_Web document revisions_
******
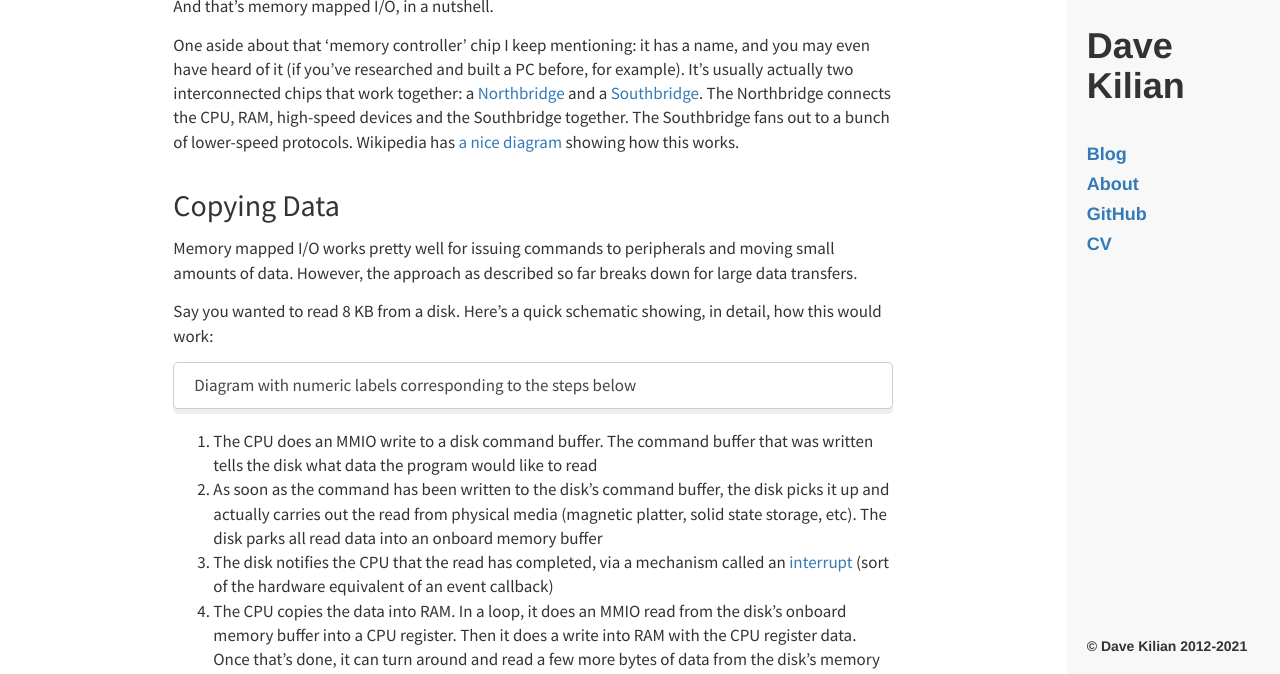
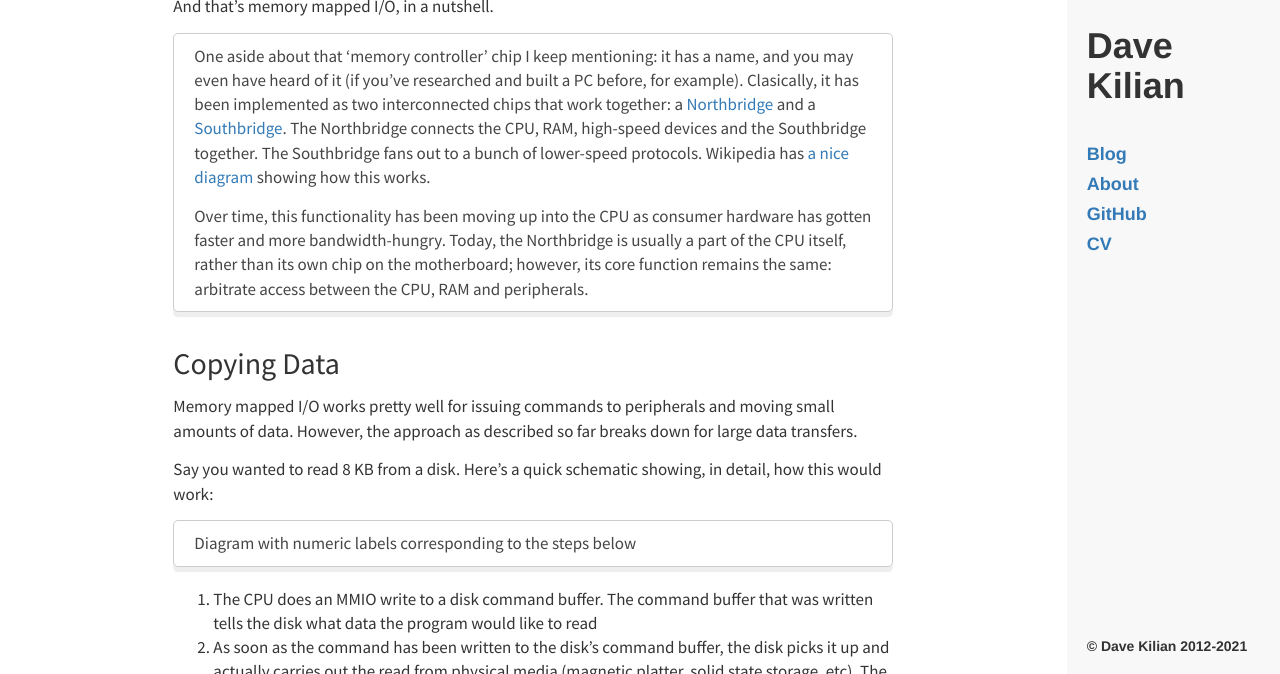
Before and after one commit to davekilian/davekilian.github.com, a Jekyll site: the page built from _posts/2021-02-17-rdma-overview.markdown, in a window 1280 px wide and 900 px high, scrolled down 2841 px, cut to the strip 226-900 px from the top of the window. Built offline with Jekyll 4.4.1, drawn with Linux system fonts in a browser that asks for light colours; nearby versions of some CDN libraries.

Commit message:
minor correction

```diff
--- a/_posts/2021-02-17-rdma-overview.markdown
+++ b/_posts/2021-02-17-rdma-overview.markdown
@@ -71,7 +71,9 @@ From the program's perspective, all of this happens seamlessly: the program incl
 
 And that's memory mapped I/O, in a nutshell.
 
-One aside about that 'memory controller' chip I keep mentioning: it has a name, and you may even have heard of it (if you've researched and built a PC before, for example). It's usually actually two interconnected chips that work together: a [Northbridge](https://en.wikipedia.org/wiki/Northbridge_(computing)) and a [Southbridge](https://en.wikipedia.org/wiki/Southbridge_(computing)). The Northbridge connects the CPU, RAM, high-speed devices and the Southbridge together. The Southbridge fans out to a bunch of lower-speed protocols. Wikipedia has [a nice diagram](https://en.wikipedia.org/wiki/Southbridge_(computing)) showing how this works.
+> One aside about that 'memory controller' chip I keep mentioning: it has a name, and you may even have heard of it (if you've researched and built a PC before, for example). Clasically, it has been implemented as two interconnected chips that work together: a [Northbridge](https://en.wikipedia.org/wiki/Northbridge_(computing)) and a [Southbridge](https://en.wikipedia.org/wiki/Southbridge_(computing)). The Northbridge connects the CPU, RAM, high-speed devices and the Southbridge together. The Southbridge fans out to a bunch of lower-speed protocols. Wikipedia has [a nice diagram](https://en.wikipedia.org/wiki/Southbridge_(computing)) showing how this works.
+>
+> Over time, this functionality has been moving up into the CPU as consumer hardware has gotten faster and more bandwidth-hungry. Today, the Northbridge is usually a part of the CPU itself, rather than its own chip on the motherboard; however, its core function remains the same: arbitrate access between the CPU, RAM and peripherals.
 
 ## Copying Data
 
--- a/_posts/2021-02-18-ib-overview.markdown
+++ b/_posts/2021-02-18-ib-overview.markdown
@@ -5,7 +5,9 @@ author: Dave
 draft: true
 ---
 
-> Front matter to pick up from the previous post. Also a link back.
+This is the second post in a series on RDMA. In this post, we're going to cover some of the technical basics underpinning InfiniBand, the first technology to prominently feature RDMA.
+
+If you haven't already, you may want to start with [the first post in the series](/rdma-overview.html) and come back here once you're done.
 
 ## InfiniBand
 
```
******
_Problem_
Keep the pictures out of your copy, and repeat every entry above exactly.

_Solution to the exercise_
Before and after one commit to davekilian/davekilian.github.com, a Jekyll site: the page built from _posts/2021-02-17-rdma-overview.markdown, in a window 1280 px wide and 900 px high, scrolled down 2841 px, cut to the strip 226-900 px from the top of the window. Built offline with Jekyll 4.4.1, drawn with Linux system fonts in a browser that asks for light colours; nearby versions of some CDN libraries.

Commit message:
minor correction

```diff
--- a/_posts/2021-02-17-rdma-overview.markdown
+++ b/_posts/2021-02-17-rdma-overview.markdown
@@ -71,7 +71,9 @@ From the program's perspective, all of this happens seamlessly: the program incl
 
 And that's memory mapped I/O, in a nutshell.
 
-One aside about that 'memory controller' chip I keep mentioning: it has a name, and you may even have heard of it (if you've researched and built a PC before, for example). It's usually actually two interconnected chips that work together: a [Northbridge](https://en.wikipedia.org/wiki/Northbridge_(computing)) and a [Southbridge](https://en.wikipedia.org/wiki/Southbridge_(computing)). The Northbridge connects the CPU, RAM, high-speed devices and the Southbridge together. The Southbridge fans out to a bunch of lower-speed protocols. Wikipedia has [a nice diagram](https://en.wikipedia.org/wiki/Southbridge_(computing)) showing how this works.
+> One aside about that 'memory controller' chip I keep mentioning: it has a name, and you may even have heard of it (if you've researched and built a PC before, for example). Clasically, it has been implemented as two interconnected chips that work together: a [Northbridge](https://en.wikipedia.org/wiki/Northbridge_(computing)) and a [Southbridge](https://en.wikipedia.org/wiki/Southbridge_(computing)). The Northbridge connects the CPU, RAM, high-speed devices and the Southbridge together. The Southbridge fans out to a bunch of lower-speed protocols. Wikipedia has [a nice diagram](https://en.wikipedia.org/wiki/Southbridge_(computing)) showing how this works.
+>
+> Over time, this functionality has been moving up into the CPU as consumer hardware has gotten faster and more bandwidth-hungry. Today, the Northbridge is usually a part of the CPU itself, rather than its own chip on the motherboard; however, its core function remains the same: arbitrate access between the CPU, RAM and peripherals.
 
 ## Copying Data
 
--- a/_posts/2021-02-18-ib-overview.markdown
+++ b/_posts/2021-02-18-ib-overview.markdown
@@ -5,7 +5,9 @@ author: Dave
 draft: true
 ---
 
-> Front matter to pick up from the previous post. Also a link back.
+This is the second post in a series on RDMA. In this post, we're going to cover some of the technical basics underpinning InfiniBand, the first technology to prominently feature RDMA.
+
+If you haven't already, you may want to start with [the first post in the series](/rdma-overview.html) and come back here once you're done.
 
 ## InfiniBand
 
```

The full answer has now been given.